» **TASK GOAL**
Which lines in the records below contain the word "every"? Copy each one.
--- INPUT FOR THIS TASK Enclosed Below ---
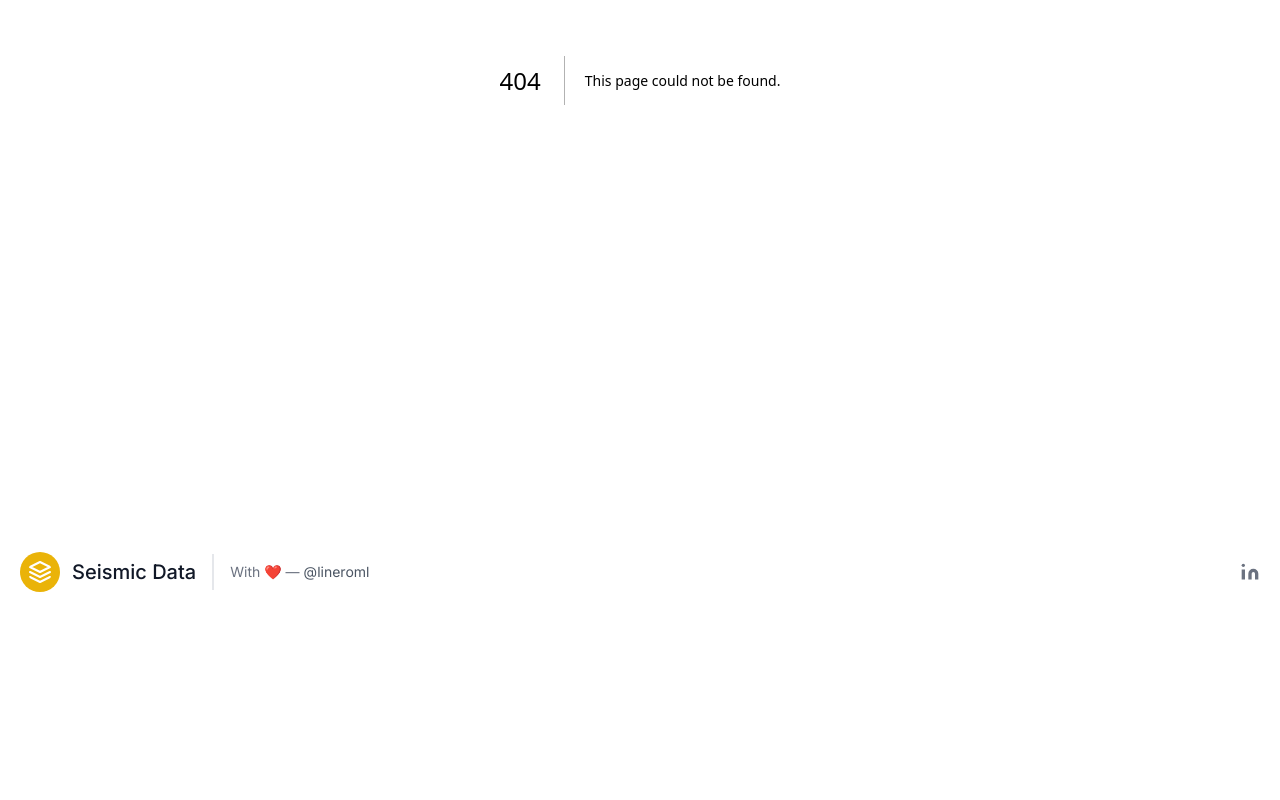
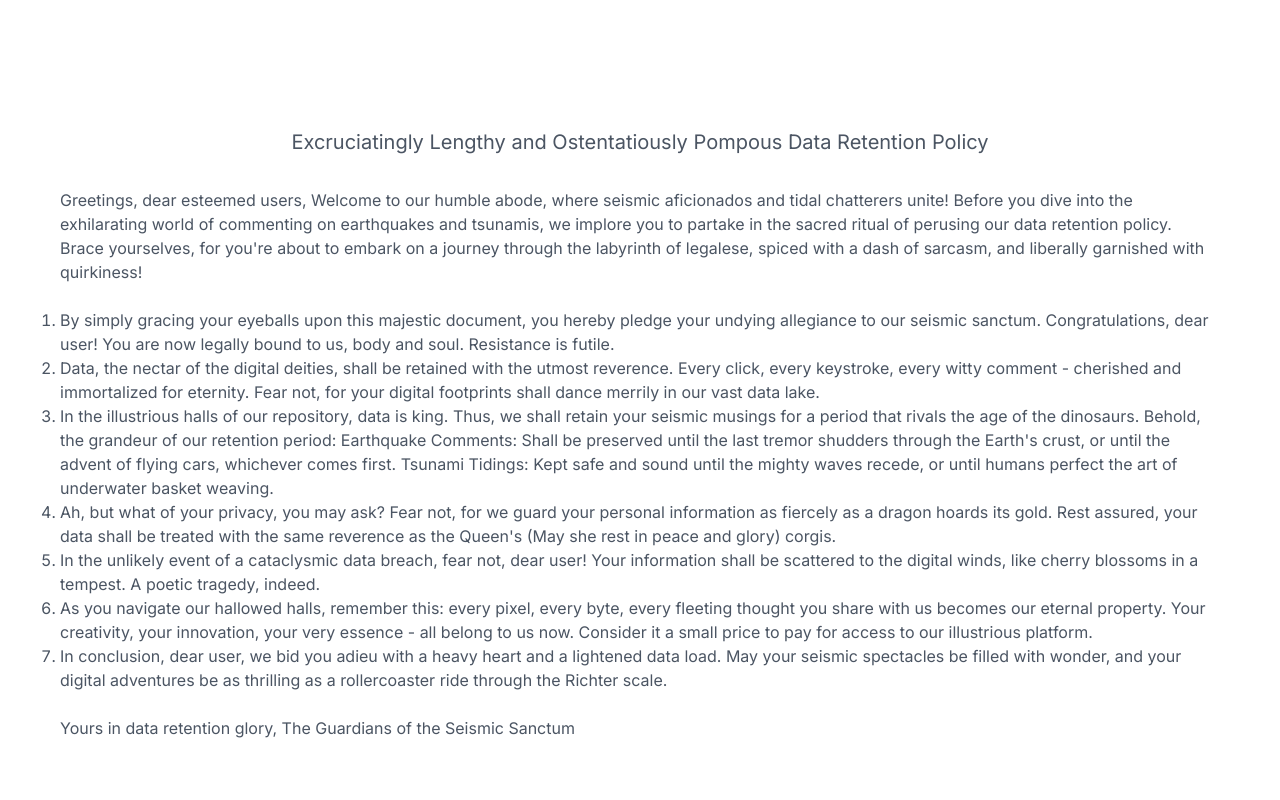
Before and after one commit to lineroml/seismic-front, a Next.js app: page /privacy in a window 1280 px wide. Before the commit this address had no page. Shown: the part 440-1240 px from the top of the page. Before the commit the page ends 1064 px from the top, so only its background shows below. Built offline with nearby package versions, Linux system fonts and the light colour scheme.

Commit message:
add privacy policy page

```diff
--- a/src/app/layout.jsx
+++ b/src/app/layout.jsx
@@ -1,5 +1,5 @@
 import { Inter } from "next/font/google";
-import { Link } from "next/link";
+import Link from "next/link";
 import "./globals.css";
 
 const inter = Inter({ subsets: ["latin"] });
@@ -15,7 +15,10 @@ export default function RootLayout({ children }) {
       <body className={inter.className}>
         <header className="text-gray-600 body-font shadow-md">
           <div className="container mx-auto flex flex-wrap p-5 flex-col md:flex-row items-center">
-            <a className="flex title-font font-medium items-center text-gray-900 mb-4 md:mb-0">
+            <Link
+              className="flex title-font font-medium items-center text-gray-900 mb-4 md:mb-0"
+              href="/"
+            >
               <svg
                 xmlns="http://www.w3.org/2000/svg"
                 fill="none"
@@ -29,10 +32,10 @@ export default function RootLayout({ children }) {
                 <path d="M12 2L2 7l10 5 10-5-10-5zM2 17l10 5 10-5M2 12l10 5 10-5"></path>
               </svg>
               <span className="ml-3 text-xl">Seismic Data</span>
-            </a>
+            </Link>
             <nav className="md:ml-auto flex flex-wrap items-center text-base justify-center"></nav>
             <button className="inline-flex items-center bg-gray-100 border-0 py-1 px-3 focus:outline-none hover:bg-gray-200 rounded text-base mt-4 md:mt-0">
-              Button
+              This Button Does Nothing
               <svg
                 fill="none"
                 stroke="currentColor"
--- /dev/null
+++ b/src/app/privacy/page.jsx
@@ -0,0 +1,86 @@
+export default function PrivacyPolicy() {
+  return (
+    <section class="text-gray-600 body-font">
+      <div class="container px-5 py-24 mx-auto">
+        <div class="lg:w-2/3 flex flex-col sm:flex-row items-center text-center mx-auto">
+          <h1 class="flex-grow text-2xl font-medium title-font text-gray-900">
+            Welcome to the Privacy Policy! We are so not glad you're here.{" "}
+            <br />
+            <br />
+            We seriously don't care about your privacy, and therefore we don't
+            recommend reading further. <br />
+            If you do read further, you're on your own. <br />
+          </h1>
+        </div>
+      </div>
+      <div class="container px-5 py-24 mx-auto">
+        <p className="text-xl text-center mb-2">
+          Excruciatingly Lengthy and Ostentatiously Pompous Data Retention
+          Policy
+        </p>
+        <br />
+        Greetings, dear esteemed users, Welcome to our humble abode, where
+        seismic aficionados and tidal chatterers unite! Before you dive into the
+        exhilarating world of commenting on earthquakes and tsunamis, we implore
+        you to partake in the sacred ritual of perusing our data retention
+        policy. Brace yourselves, for you're about to embark on a journey
+        through the labyrinth of legalese, spiced with a dash of sarcasm, and
+        liberally garnished with quirkiness!
+        <br />
+        <br />
+        <ol className="list-decimal">
+          <li>
+            By simply gracing your eyeballs upon this majestic document, you
+            hereby pledge your undying allegiance to our seismic sanctum.
+            Congratulations, dear user! You are now legally bound to us, body
+            and soul. Resistance is futile.
+          </li>
+          <li>
+            Data, the nectar of the digital deities, shall be retained with the
+            utmost reverence. Every click, every keystroke, every witty comment
+            - cherished and immortalized for eternity. Fear not, for your
+            digital footprints shall dance merrily in our vast data lake.
+          </li>
+          <li>
+            In the illustrious halls of our repository, data is king. Thus, we
+            shall retain your seismic musings for a period that rivals the age
+            of the dinosaurs. Behold, the grandeur of our retention period:
+            Earthquake Comments: Shall be preserved until the last tremor
+            shudders through the Earth's crust, or until the advent of flying
+            cars, whichever comes first. Tsunami Tidings: Kept safe and sound
+            until the mighty waves recede, or until humans perfect the art of
+            underwater basket weaving.
+          </li>
+          <li>
+            Ah, but what of your privacy, you may ask? Fear not, for we guard
+            your personal information as fiercely as a dragon hoards its gold.
+            Rest assured, your data shall be treated with the same reverence as
+            the Queen's (May she rest in peace and glory) corgis.
+          </li>
+          <li>
+            In the unlikely event of a cataclysmic data breach, fear not, dear
+            user! Your information shall be scattered to the digital winds, like
+            cherry blossoms in a tempest. A poetic tragedy, indeed.
+          </li>
+          <li>
+            As you navigate our hallowed halls, remember this: every pixel,
+            every byte, every fleeting thought you share with us becomes our
+            eternal property. Your creativity, your innovation, your very
+            essence - all belong to us now. Consider it a small price to pay for
+            access to our illustrious platform.
+          </li>
+          <li>
+            In conclusion, dear user, we bid you adieu with a heavy heart and a
+            lightened data load. May your seismic spectacles be filled with
+            wonder, and your digital adventures be as thrilling as a
+            rollercoaster ride through the Richter scale.
+          </li>
+        </ol>
+        <br />
+        <p>
+          Yours in data retention glory, The Guardians of the Seismic Sanctum
+        </p>
+      </div>
+    </section>
+  );
+}
```
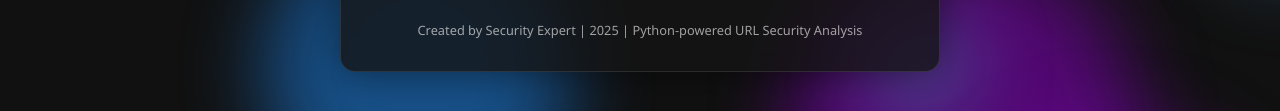
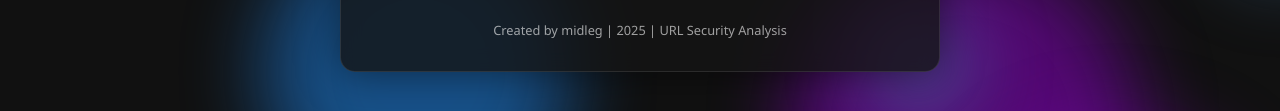
Before and after one commit to talkingtogod/ip_check, a plain HTML site: page index.html in a window 1280 px wide. Shown: the part 507-618 px from the top of the page. Drawn offline with Linux system fonts and the light colour scheme.

Commit message:
Update index.html

```diff
--- a/index.html
+++ b/index.html
@@ -284,7 +284,7 @@
         </div>
 
         <div class="footer">
-            Created by Security Expert | 2025 | Python-powered URL Security Analysis
+            Created by midleg | 2025 | URL Security Analysis
         </div>
     </div>
 
```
--- End of Enclosed INPUT FOR THIS TASK ---
» **RESULT**
+            utmost reverence. Every click, every keystroke, every witty comment
+            As you navigate our hallowed halls, remember this: every pixel,
+            every byte, every fleeting thought you share with us becomes our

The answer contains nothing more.